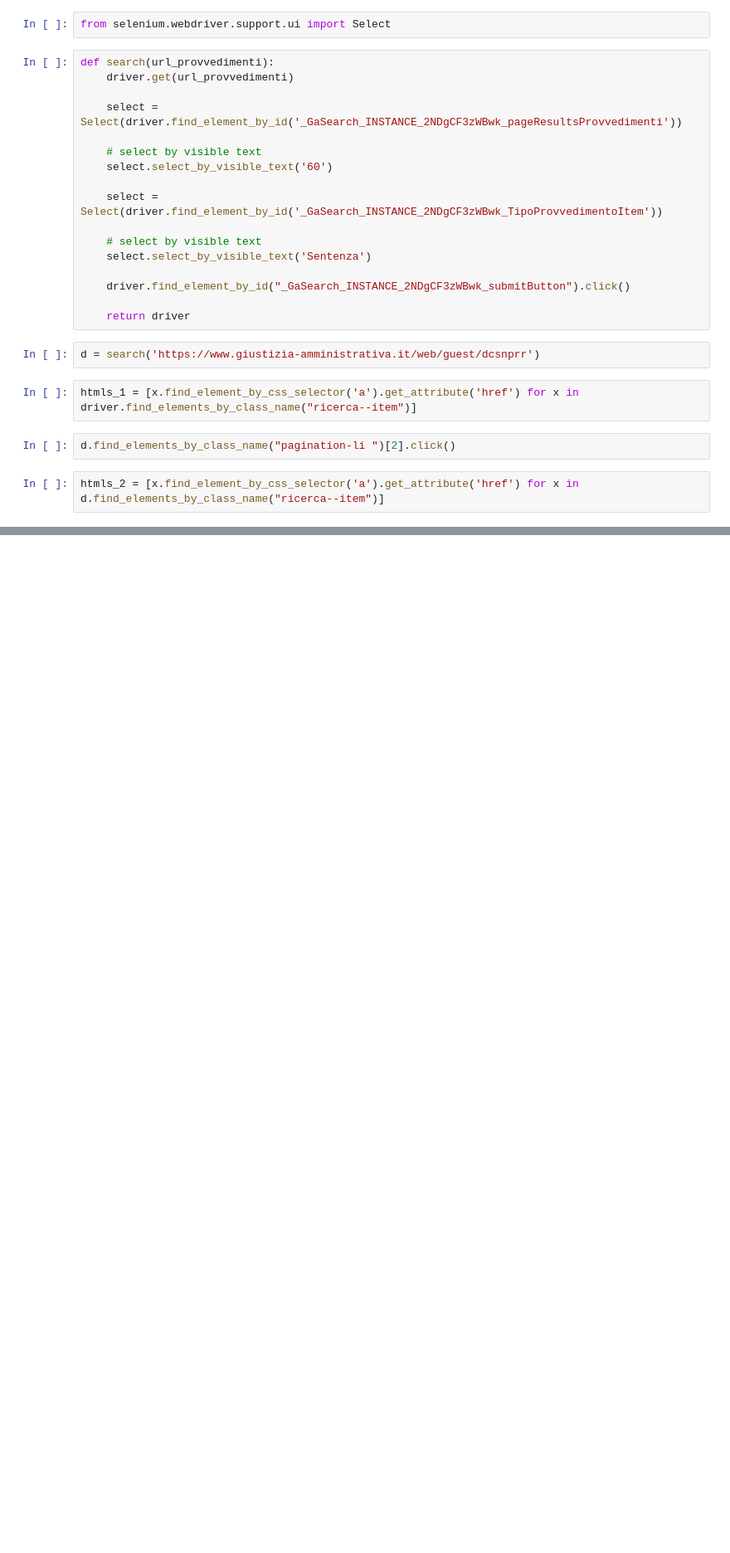
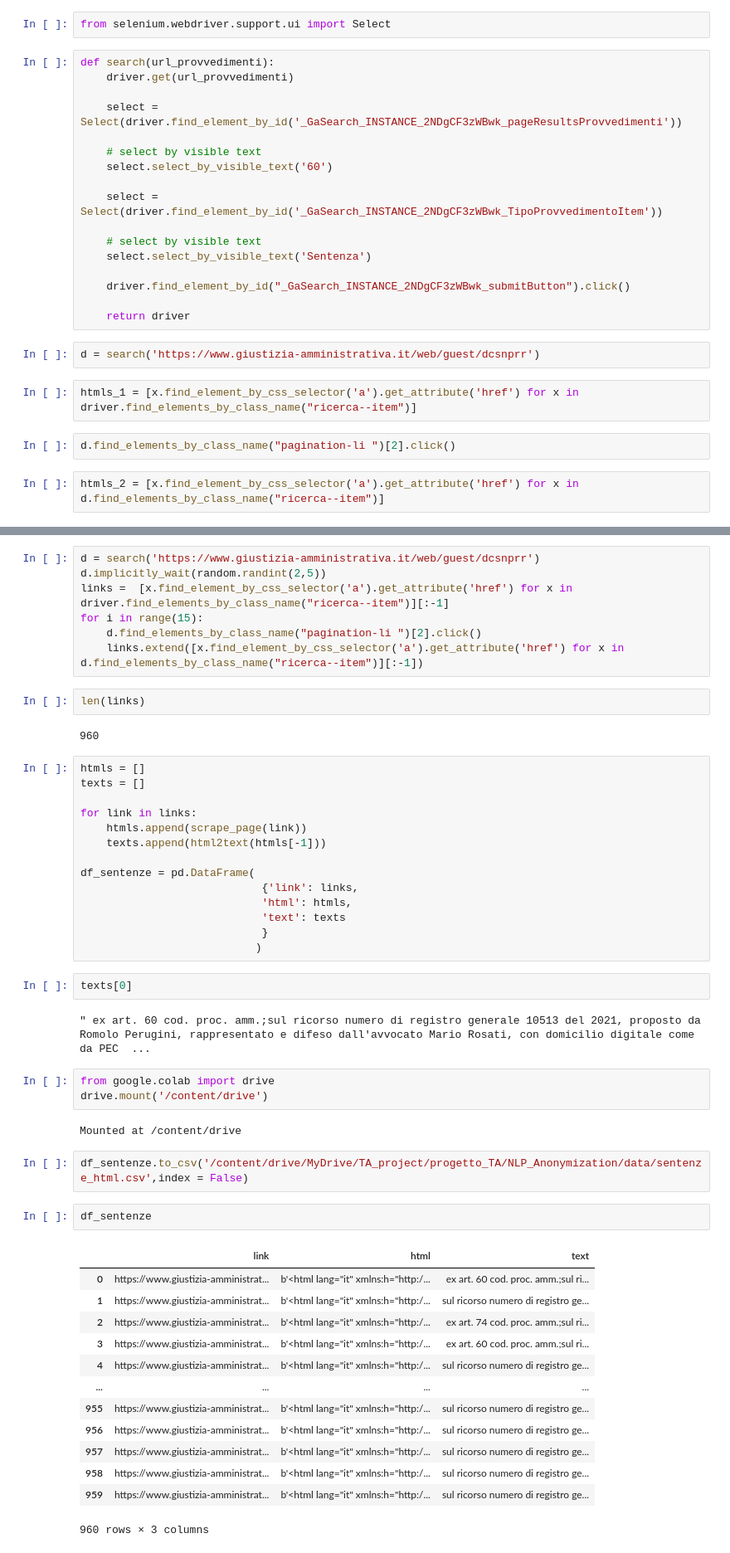
Before and after one commit to Gianpe/NLP_Anonymization, a Jupyter notebook: notebooks/html_scraper.ipynb, the cells around one changed output, grey strips where cells are left out. Shown: that part at 83% size. Drawn from its saved outputs; the diff is of its cells as text; blank space fills up the shorter version.

Commit message:
Scraping 1k of judgements from html

```diff
--- a/notebooks/html_scraper.ipynb
+++ b/notebooks/html_scraper.ipynb
@@ -150,0 +137,52 @@ htmls_2
+# %%
+d = search('https://www.giustizia-amministrativa.it/web/guest/dcsnprr')
+d.implicitly_wait(random.randint(2,5))
+links =  [x.find_element_by_css_selector('a').get_attribute('href') for x in driver.find_elements_by_class_name("ricerca--item")][:-1]
+for i in range(15):
+    d.find_elements_by_class_name("pagination-li ")[2].click()
+    links.extend([x.find_element_by_css_selector('a').get_attribute('href') for x in d.find_elements_by_class_name("ricerca--item")][:-1])
+# %%
+len(links)
+# %% [output]
+960
+# %%
+htmls = []
+texts = []
+
+for link in links:
+    htmls.append(scrape_page(link))
+    texts.append(html2text(htmls[-1]))
+
+df_sentenze = pd.DataFrame(
+                            {'link': links,
+                            'html': htmls,
+                            'text': texts
+                            }
+                           )
+# %%
+texts[0]
+# %% [output]
+" ex art. 60 cod. proc. amm.;sul ricorso numero di registro generale 10513 del 2021, proposto da Romolo Perugini, rappresentato e difeso dall'avvocato Mario Rosati, con domicilio digitale come da PEC  ...
+# %%
+from google.colab import drive
+drive.mount('/content/drive')
+# %% [output]
+Mounted at /content/drive
+# %%
+df_sentenze.to_csv('/content/drive/MyDrive/TA_project/progetto_TA/NLP_Anonymization/data/sentenze_html.csv',index = False)
+# %%
+df_sentenze
+# %% [output]
+|  | link | html | text |
+| 0 | https://www.giustizia-amministrat... | b'<html lang="it" xmlns:h="http:/... | ex art. 60 cod. proc. amm.;sul ri... |
+| 1 | https://www.giustizia-amministrat... | b'<html lang="it" xmlns:h="http:/... | sul ricorso numero di registro ge... |
+| 2 | https://www.giustizia-amministrat... | b'<html lang="it" xmlns:h="http:/... | ex art. 74 cod. proc. amm.;sul ri... |
+| 3 | https://www.giustizia-amministrat... | b'<html lang="it" xmlns:h="http:/... | ex art. 60 cod. proc. amm.;sul ri... |
+| 4 | https://www.giustizia-amministrat... | b'<html lang="it" xmlns:h="http:/... | sul ricorso numero di registro ge... |
+| ... | ... | ... | ... |
+| 955 | https://www.giustizia-amministrat... | b'<html lang="it" xmlns:h="http:/... | sul ricorso numero di registro ge... |
+| 956 | https://www.giustizia-amministrat... | b'<html lang="it" xmlns:h="http:/... | sul ricorso numero di registro ge... |
+| 957 | https://www.giustizia-amministrat... | b'<html lang="it" xmlns:h="http:/... | sul ricorso numero di registro ge... |
+| 958 | https://www.giustizia-amministrat... | b'<html lang="it" xmlns:h="http:/... | sul ricorso numero di registro ge... |
+| 959 | https://www.giustizia-amministrat... | b'<html lang="it" xmlns:h="http:/... | sul ricorso numero di registro ge... |
+960 rows × 3 columns
```
Also changed, not shown: parts of 7 cells of this notebook, 1 other file.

• _ASSIGNED TASK_: Once you have found every line in the listing that holds the string "ricorso", copy each of them.

• _TASK RESPONSE_:
+" ex art. 60 cod. proc. amm.;sul ricorso numero di registro generale 10513 del 2021, proposto da Romolo Perugini, rappresentato e difeso dall'avvocato Mario Rosati, con domicilio digitale come da PEC  ...
+| 1 | https://www.giustizia-amministrat... | b'<html lang="it" xmlns:h="http:/... | sul ricorso numero di registro ge... |
+| 4 | https://www.giustizia-amministrat... | b'<html lang="it" xmlns:h="http:/... | sul ricorso numero di registro ge... |
+| 955 | https://www.giustizia-amministrat... | b'<html lang="it" xmlns:h="http:/... | sul ricorso numero di registro ge... |
+| 956 | https://www.giustizia-amministrat... | b'<html lang="it" xmlns:h="http:/... | sul ricorso numero di registro ge... |
+| 957 | https://www.giustizia-amministrat... | b'<html lang="it" xmlns:h="http:/... | sul ricorso numero di registro ge... |
+| 958 | https://www.giustizia-amministrat... | b'<html lang="it" xmlns:h="http:/... | sul ricorso numero di registro ge... |
+| 959 | https://www.giustizia-amministrat... | b'<html lang="it" xmlns:h="http:/... | sul ricorso numero di registro ge... |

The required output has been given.